Review: Revivals rule in Giordano Dance Chicago’s spring series
Lauren Warnecke on April 1, 2017
Friday and Saturday at the Harris Theater for Music and Dance, Giordano Dance Chicago’s spring series displays a wide range of possibilities in American jazz dance. While some of the newer works show off this 54-year-old company’s capacity for currency, classical jazz dance reigns supreme on this program.
Created in 1993 as part of GDC’s annual Jazz Dance World Congress, former River North Dance Chicago artistic director Frank Chaves’ “Grusin Suite” is a primer on Chicago-style jazz dance, although Chaves’ isolations, touch turns, high kicks and hip circles are distinct from the method established by this company’s founder, Gus Giordano. The differences between Giordano jazz and River North jazz are
Even so, Gio’s dancers handle the piece better than could anyone else, particularly in the second section’s jovial trio highlighting leading men Devin Buchanan, Zachary Heller and Adam Houston, and some exceptional full-company
Audience favorite “The Man that Got Away” (1990), another RNDC endowment gifted by
Two premieres from last season, Peter Chu’s “Divided Against” and Brock Clawson’s “Sneaky Pete,” contrast the razzmatazz of the RNDC rep and another revival: a dynamic, full-company restaging of Jon Lehrer’s 2008 “A Ritual Dynamic.” Last year’s newbies are improved with a bit of age, though Clawson’s “Sneaky Pete” is this program’s best representation of Giordano today. The film noir-inspired mini-narrative highlights dancer Zachary Heller as a man hiding in plain sight, until a lady in red (Maeghan McHale) discovers him. In the final chase scene, McHale and Heller full-on sprint from wing to wing, weaving in and out of Clawson’s tight contemporary phrase work among the swirl of Ivanova’s gorgeous A-line dresses.
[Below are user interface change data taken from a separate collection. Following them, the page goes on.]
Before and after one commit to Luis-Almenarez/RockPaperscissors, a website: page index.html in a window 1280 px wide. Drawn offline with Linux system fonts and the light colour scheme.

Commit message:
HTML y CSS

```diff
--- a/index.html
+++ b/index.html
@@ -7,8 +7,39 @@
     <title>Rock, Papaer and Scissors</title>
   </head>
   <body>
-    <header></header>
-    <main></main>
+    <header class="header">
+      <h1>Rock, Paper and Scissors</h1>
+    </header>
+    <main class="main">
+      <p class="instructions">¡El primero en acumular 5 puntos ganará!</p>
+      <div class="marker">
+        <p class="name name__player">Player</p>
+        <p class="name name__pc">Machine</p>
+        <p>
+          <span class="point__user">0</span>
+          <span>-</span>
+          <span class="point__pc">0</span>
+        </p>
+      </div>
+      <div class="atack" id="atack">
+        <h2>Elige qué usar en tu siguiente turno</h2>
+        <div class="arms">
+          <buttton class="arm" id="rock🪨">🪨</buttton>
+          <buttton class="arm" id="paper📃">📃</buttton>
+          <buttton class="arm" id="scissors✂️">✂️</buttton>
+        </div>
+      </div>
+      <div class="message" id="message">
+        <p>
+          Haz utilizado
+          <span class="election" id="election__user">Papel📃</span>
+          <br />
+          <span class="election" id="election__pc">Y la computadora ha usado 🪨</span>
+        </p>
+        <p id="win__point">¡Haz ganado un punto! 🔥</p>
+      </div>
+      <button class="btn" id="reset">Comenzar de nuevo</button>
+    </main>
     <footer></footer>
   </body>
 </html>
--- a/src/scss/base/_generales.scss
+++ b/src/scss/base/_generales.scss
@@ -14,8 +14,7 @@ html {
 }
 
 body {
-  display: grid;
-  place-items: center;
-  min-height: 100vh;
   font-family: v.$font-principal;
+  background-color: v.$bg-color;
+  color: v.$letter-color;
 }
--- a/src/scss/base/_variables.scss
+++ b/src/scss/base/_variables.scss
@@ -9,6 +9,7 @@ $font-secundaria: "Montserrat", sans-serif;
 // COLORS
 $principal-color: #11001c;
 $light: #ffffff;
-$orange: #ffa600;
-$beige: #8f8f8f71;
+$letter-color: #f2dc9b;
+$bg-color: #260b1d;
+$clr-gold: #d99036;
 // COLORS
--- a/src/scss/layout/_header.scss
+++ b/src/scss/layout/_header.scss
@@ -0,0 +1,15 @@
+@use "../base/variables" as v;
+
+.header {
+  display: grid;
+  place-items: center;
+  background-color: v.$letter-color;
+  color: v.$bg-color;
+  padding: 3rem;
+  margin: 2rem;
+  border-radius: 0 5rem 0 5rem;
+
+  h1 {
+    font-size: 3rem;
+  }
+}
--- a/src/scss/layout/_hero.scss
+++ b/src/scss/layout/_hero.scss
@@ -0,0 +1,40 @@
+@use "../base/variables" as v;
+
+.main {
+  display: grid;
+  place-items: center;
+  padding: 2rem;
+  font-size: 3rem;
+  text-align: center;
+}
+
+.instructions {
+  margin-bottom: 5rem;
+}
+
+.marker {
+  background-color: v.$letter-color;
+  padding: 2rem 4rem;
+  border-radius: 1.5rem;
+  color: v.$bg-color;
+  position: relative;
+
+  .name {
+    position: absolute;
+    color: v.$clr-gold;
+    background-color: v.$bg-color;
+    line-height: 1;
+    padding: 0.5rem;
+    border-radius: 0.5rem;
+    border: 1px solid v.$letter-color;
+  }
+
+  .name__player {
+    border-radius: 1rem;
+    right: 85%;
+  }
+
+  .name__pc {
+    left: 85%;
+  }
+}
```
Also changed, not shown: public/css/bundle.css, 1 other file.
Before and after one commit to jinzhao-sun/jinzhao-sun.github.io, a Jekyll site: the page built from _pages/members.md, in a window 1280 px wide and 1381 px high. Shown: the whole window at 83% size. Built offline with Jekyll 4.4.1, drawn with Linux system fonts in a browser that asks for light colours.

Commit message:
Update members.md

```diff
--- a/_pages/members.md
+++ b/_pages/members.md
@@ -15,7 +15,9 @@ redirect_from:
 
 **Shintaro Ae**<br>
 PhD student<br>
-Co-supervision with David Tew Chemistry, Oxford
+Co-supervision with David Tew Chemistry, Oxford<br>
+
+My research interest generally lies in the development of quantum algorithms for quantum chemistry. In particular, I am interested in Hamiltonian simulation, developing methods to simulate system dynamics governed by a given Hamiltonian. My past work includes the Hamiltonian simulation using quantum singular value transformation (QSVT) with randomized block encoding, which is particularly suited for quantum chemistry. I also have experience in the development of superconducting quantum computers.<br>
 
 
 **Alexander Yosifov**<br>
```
Chu’s “Divided Against” suffers from its placement, following the bright and happy “Grusin Suite,” and is riddled with missed opportunities. What should be a steady build falls flat as the mood onstage fails to change leading up toward a climax dictated only by
Closing the program is “Lost in this World,” Liz Imperio’s melodrama about a man and a woman who meet in a nightclub and are ripped apart by an alien invasion … or at least I think that’s what it was about. Imperio has an impressive resume as a Los Angeles-based choreographer to the stars. Her commercial hip-hop aesthetic likely reads better on television, with the support of close-up camera shots and J-Lo standing at center-center. But an exposed upstage wall, costume changes galore and all sorts of special effects couldn’t save “Lost in this World” from looking (and feeling) 2-D.